When there, if I asked historical questions about the local native communities and tribal groups, the answer would be given in detail, but if I asked about the current situation or recent times at all, there seemed to be a total divide, almost a non-interest. This was explained simply with, “they’re on the reservations.” Never have I known ‘out of sight, out of mind’ to be more true, and I hated it. I felt like by accepting this answer, I was contributing to what I see as a big problem.
On the last full day of my visit, speeding through the giant landscapes of Northern Utah along those endless roads (just like you see in the American road trip films) my companions and I started to get a serious hankering for coffee. Not that filter nonsense Americans love so much either, but a cup of quality, foamy goodness. This Kiwi girl was hoping for a flat white of course, but somehow I didn’t think I was likely to find it out here. After a search of epic proportions involving the tracking down of 3 places (in the middle of nowhere, mind) that were closed, Google told us there was a coffee house back up the road a few miles, so we backtracked. All this for caffeine, I know...

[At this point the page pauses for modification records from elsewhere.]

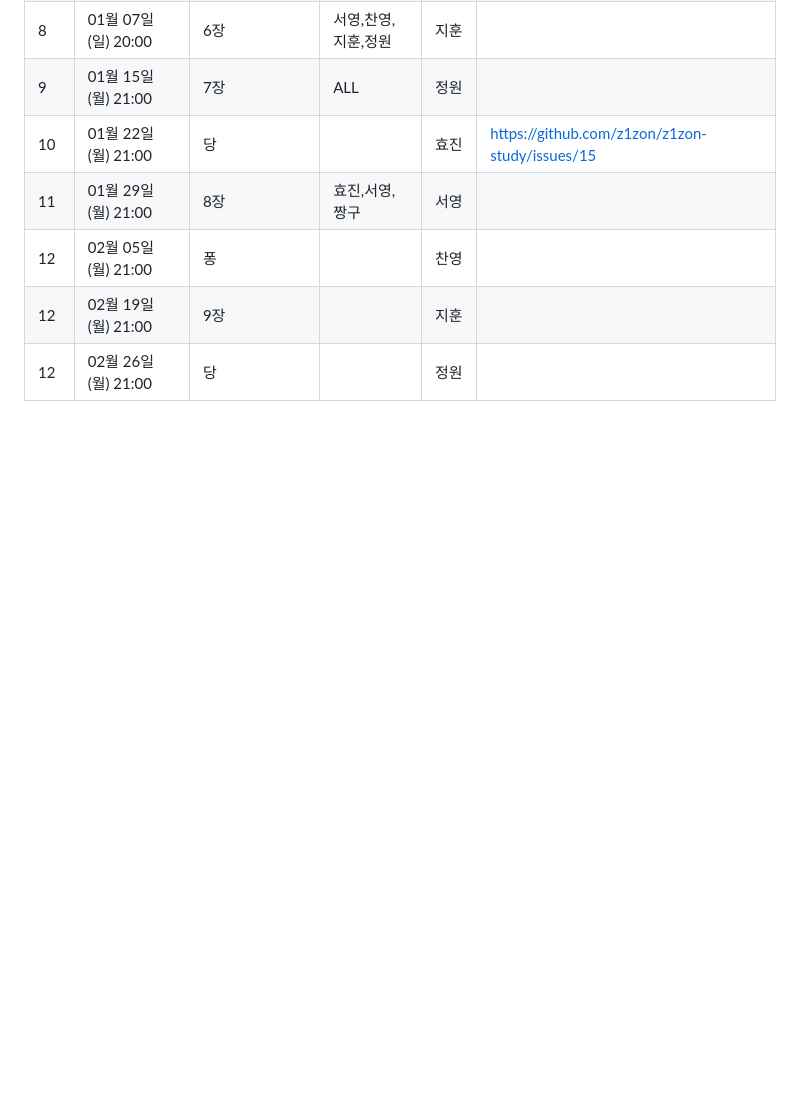
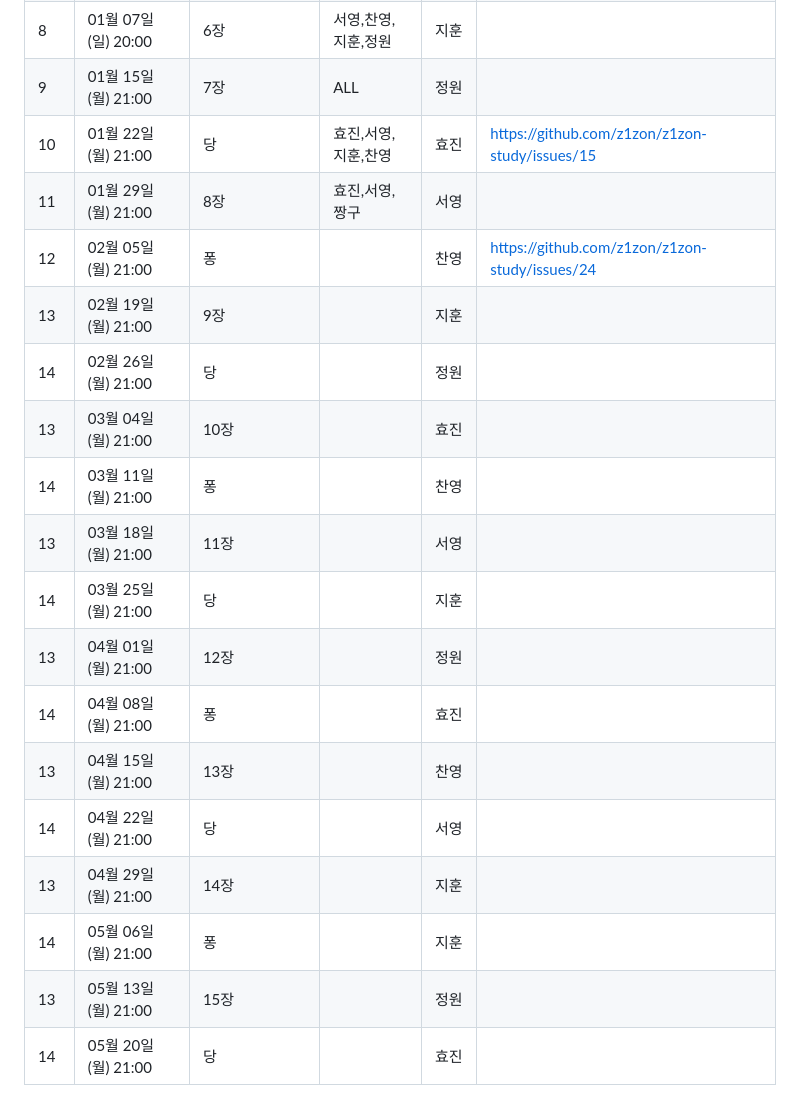
Before and after one commit to z1zon/z1zon-study, a Markdown page: README.md, the part around the change. GitHub-like rendering; blank space fills up the shorter version.

Commit message:
일정수정

```diff
--- a/README.md
+++ b/README.md
@@ -83,8 +83,20 @@
 | 7 | 12월 11일 (월) 22:40 | 퐁                | ALL | 서영 | [#4](https://github.com/z1zon/z1zon-study/issues/4)                               |
 | 8 | 01월 07일 (일) 20:00 | 6장               | 서영,찬영,지훈,정원 | 지훈 |                                |
 | 9 | 01월 15일 (월) 21:00 | 7장                | ALL | 정원 |                                |
-| 10 | 01월 22일 (월) 21:00 | 당               |  | 효진 | https://github.com/z1zon/z1zon-study/issues/15                               | 효진,서영,찬영,지훈
+| 10 | 01월 22일 (월) 21:00 | 당               | 효진,서영,지훈,찬영  | 효진 | https://github.com/z1zon/z1zon-study/issues/15                               | 효진,서영,찬영,지훈
 | 11 | 01월 29일 (월) 21:00 | 8장                | 효진,서영,짱구  | 서영 |                                |
-| 12 | 02월 05일 (월) 21:00 | 퐁                |  | 찬영 |                                |
-| 12 | 02월 19일 (월) 21:00 | 9장                |  | 지훈 |                                |
-| 12 | 02월 26일 (월) 21:00 | 당                |  | 정원 |                                |
+| 12 | 02월 05일 (월) 21:00 | 퐁                |  | 찬영 | https://github.com/z1zon/z1zon-study/issues/24                               |
+| 13 | 02월 19일 (월) 21:00 | 9장                |  | 지훈 |                                ||
+| 14 | 02월 26일 (월) 21:00 | 당                 |  | 정원 |                                ||
+| 13 | 03월 04일 (월) 21:00 | 10장                |  | 효진 |                                ||
+| 14 | 03월 11일 (월) 21:00 | 퐁                 |  | 찬영 |                                ||
+| 13 | 03월 18일 (월) 21:00 | 11장                |  | 서영 |                                ||
+| 14 | 03월 25일 (월) 21:00 | 당                 |  | 지훈 |                                ||
+| 13 | 04월 01일 (월) 21:00 | 12장                |  | 정원 |                                ||
+| 14 | 04월 08일 (월) 21:00 | 퐁                 |  | 효진 |                                ||
+| 13 | 04월 15일 (월) 21:00 | 13장                |  | 찬영 |                                ||
+| 14 | 04월 22일 (월) 21:00 | 당                 |  | 서영 |                                ||
+| 13 | 04월 29일 (월) 21:00 | 14장                |  | 지훈 |                                ||
+| 14 | 05월 06일 (월) 21:00 | 퐁                 |  | 지훈 |                                ||
+| 13 | 05월 13일 (월) 21:00 | 15장                |  | 정원 |                                ||
+| 14 | 05월 20일 (월) 21:00 | 당                 |  | 효진 |                                ||
```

The place was called Kahpeeh Kah-ahn, a Coffee House owned and run by the Ute Indian Tribe on the Uintah and Ouray Reservation and it was exceptional... we’re talking proper coffee with milk steamed to perfection, which is hard enough to find anywhere in the United States, let alone in the middle of the open road. The staff were super friendly, and the place even had a coffee-on-wheels joint, allowing them to hit the road and bring their brilliant brew to caffeine-fiends all over the place... A.K.A. lucky people.
After the experience I’d been so aware of having the week leading up to this, it was refreshing, inspiring and honestly something of a relief to stop by. To see a Native American-owned and operated business doing its thing, and doing it damn well.

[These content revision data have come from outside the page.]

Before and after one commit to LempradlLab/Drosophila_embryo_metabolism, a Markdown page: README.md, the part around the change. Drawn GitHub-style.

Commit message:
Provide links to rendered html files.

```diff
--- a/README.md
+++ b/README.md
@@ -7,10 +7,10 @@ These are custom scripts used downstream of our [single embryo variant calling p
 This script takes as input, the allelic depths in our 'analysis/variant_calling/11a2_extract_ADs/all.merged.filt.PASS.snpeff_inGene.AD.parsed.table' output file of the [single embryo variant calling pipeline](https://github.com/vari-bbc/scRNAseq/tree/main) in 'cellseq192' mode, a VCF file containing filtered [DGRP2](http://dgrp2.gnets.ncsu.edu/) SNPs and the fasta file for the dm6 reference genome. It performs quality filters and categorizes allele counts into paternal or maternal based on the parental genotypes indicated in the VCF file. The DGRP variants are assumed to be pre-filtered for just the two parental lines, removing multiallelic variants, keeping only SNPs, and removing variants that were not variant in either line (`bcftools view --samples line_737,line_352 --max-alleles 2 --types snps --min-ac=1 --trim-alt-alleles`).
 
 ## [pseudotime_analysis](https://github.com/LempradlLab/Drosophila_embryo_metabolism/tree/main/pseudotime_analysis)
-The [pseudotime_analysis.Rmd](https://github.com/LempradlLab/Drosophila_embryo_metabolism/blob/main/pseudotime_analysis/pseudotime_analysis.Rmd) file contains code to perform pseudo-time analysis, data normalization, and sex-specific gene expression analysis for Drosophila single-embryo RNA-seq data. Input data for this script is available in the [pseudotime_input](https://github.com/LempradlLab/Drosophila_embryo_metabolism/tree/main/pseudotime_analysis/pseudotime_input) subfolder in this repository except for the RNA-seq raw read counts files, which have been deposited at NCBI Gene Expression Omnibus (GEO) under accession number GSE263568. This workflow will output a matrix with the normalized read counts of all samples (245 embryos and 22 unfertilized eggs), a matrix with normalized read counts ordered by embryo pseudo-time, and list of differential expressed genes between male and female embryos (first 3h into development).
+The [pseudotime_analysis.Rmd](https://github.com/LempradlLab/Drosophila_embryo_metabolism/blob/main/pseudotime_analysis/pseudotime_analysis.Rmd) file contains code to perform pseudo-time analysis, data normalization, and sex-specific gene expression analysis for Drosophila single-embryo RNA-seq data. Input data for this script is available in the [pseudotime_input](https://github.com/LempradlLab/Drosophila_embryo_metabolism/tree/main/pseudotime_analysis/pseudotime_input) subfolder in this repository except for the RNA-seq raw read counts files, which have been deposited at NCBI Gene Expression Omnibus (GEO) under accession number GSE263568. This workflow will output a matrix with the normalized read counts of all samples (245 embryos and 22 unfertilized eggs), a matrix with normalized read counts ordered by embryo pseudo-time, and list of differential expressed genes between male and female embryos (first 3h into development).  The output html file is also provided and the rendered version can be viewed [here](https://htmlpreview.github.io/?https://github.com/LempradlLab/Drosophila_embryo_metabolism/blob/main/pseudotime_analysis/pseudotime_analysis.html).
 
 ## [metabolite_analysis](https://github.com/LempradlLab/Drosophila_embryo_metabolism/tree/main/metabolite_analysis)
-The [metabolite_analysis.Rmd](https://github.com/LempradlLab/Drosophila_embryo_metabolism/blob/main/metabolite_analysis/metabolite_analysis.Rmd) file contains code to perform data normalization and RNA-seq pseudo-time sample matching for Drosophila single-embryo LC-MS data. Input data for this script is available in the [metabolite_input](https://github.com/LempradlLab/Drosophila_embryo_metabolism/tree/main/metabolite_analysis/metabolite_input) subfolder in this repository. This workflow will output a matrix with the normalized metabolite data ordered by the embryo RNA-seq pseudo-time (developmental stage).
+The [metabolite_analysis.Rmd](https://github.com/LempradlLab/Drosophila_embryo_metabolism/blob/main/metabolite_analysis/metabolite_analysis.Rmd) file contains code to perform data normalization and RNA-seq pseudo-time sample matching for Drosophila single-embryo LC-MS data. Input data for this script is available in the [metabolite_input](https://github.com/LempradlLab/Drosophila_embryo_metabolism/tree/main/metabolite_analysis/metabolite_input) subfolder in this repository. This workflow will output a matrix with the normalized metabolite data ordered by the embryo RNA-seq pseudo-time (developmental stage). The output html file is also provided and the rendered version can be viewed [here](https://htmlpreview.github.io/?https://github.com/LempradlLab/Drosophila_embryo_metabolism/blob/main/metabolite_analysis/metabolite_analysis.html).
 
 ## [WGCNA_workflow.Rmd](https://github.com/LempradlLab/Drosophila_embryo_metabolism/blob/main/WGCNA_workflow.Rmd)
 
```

I have since discussed this experience and my thoughts with lots of people, and I know there is a bigger, profoundly problematic picture within Native American populations which I definitely did not see during my trip. A picture which paints a pretty sad cycle aided by the complete segregation of these designated reservations from the rest of American society and the utter lack of support and love and interest... something I just can’t get my head around.
I admit there’s so much I don’t know and can’t understand about the wider situation... I can’t understand how it has been able to get this bad, how this has ever been able to happen. But I do understand that it needs to change, desperately. I don’t pretend to know how, and I also acknowledge that as an outside, my ability to do anything to help is limited. But I do know that when I go back to the States for future travel, I am not going to go along to museums to ‘ooh’ and ‘aah’ at relics from a culture that still exists right down the road. I am not going to look back on the beauty of a culture and a people that was and ignore a culture and a people that is.
If you’re heading to North America and have a similar mindset, get in touch with the team at the Native Wellness Institute, lead by Jillene, who told me she is happy to help connect visitors to Native businesses, cultural gatherings and an experience that allow you to see and feel Native communities in a proactive and supportive way.
And if you’re passing through Utah, make sure to stop by Kahpeeh Kah-ahn to try what can only be described aone of the best coffees in the West!